* [Your objective]
The data that follows is to be given again, exactly as written.

* [Extracted entries]
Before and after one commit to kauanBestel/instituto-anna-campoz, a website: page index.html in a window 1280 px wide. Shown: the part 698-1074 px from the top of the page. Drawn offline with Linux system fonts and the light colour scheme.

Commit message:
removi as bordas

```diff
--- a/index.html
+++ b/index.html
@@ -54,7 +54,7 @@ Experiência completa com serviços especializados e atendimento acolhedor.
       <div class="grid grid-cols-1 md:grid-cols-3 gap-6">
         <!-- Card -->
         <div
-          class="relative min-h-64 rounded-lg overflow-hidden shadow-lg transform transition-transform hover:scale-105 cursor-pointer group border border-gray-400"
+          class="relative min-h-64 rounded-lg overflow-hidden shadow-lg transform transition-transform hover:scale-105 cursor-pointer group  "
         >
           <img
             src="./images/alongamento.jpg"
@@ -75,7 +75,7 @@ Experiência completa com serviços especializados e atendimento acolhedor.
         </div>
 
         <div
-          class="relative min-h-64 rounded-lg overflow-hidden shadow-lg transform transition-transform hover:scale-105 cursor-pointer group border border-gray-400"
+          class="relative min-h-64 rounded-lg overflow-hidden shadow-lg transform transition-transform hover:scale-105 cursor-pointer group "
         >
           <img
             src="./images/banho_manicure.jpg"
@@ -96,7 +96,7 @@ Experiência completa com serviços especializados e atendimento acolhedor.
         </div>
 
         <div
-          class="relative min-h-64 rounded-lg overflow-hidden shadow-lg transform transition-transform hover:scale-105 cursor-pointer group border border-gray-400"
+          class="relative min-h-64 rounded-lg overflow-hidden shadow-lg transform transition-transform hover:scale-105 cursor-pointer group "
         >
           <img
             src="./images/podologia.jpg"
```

* [Task answer]
Before and after one commit to kauanBestel/instituto-anna-campoz, a website: page index.html in a window 1280 px wide. Shown: the part 698-1074 px from the top of the page. Drawn offline with Linux system fonts and the light colour scheme.

Commit message:
removi as bordas

```diff
--- a/index.html
+++ b/index.html
@@ -54,7 +54,7 @@ Experiência completa com serviços especializados e atendimento acolhedor.
       <div class="grid grid-cols-1 md:grid-cols-3 gap-6">
         <!-- Card -->
         <div
-          class="relative min-h-64 rounded-lg overflow-hidden shadow-lg transform transition-transform hover:scale-105 cursor-pointer group border border-gray-400"
+          class="relative min-h-64 rounded-lg overflow-hidden shadow-lg transform transition-transform hover:scale-105 cursor-pointer group  "
         >
           <img
             src="./images/alongamento.jpg"
@@ -75,7 +75,7 @@ Experiência completa com serviços especializados e atendimento acolhedor.
         </div>
 
         <div
-          class="relative min-h-64 rounded-lg overflow-hidden shadow-lg transform transition-transform hover:scale-105 cursor-pointer group border border-gray-400"
+          class="relative min-h-64 rounded-lg overflow-hidden shadow-lg transform transition-transform hover:scale-105 cursor-pointer group "
         >
           <img
             src="./images/banho_manicure.jpg"
@@ -96,7 +96,7 @@ Experiência completa com serviços especializados e atendimento acolhedor.
         </div>
 
         <div
-          class="relative min-h-64 rounded-lg overflow-hidden shadow-lg transform transition-transform hover:scale-105 cursor-pointer group border border-gray-400"
+          class="relative min-h-64 rounded-lg overflow-hidden shadow-lg transform transition-transform hover:scale-105 cursor-pointer group "
         >
           <img
             src="./images/podologia.jpg"
```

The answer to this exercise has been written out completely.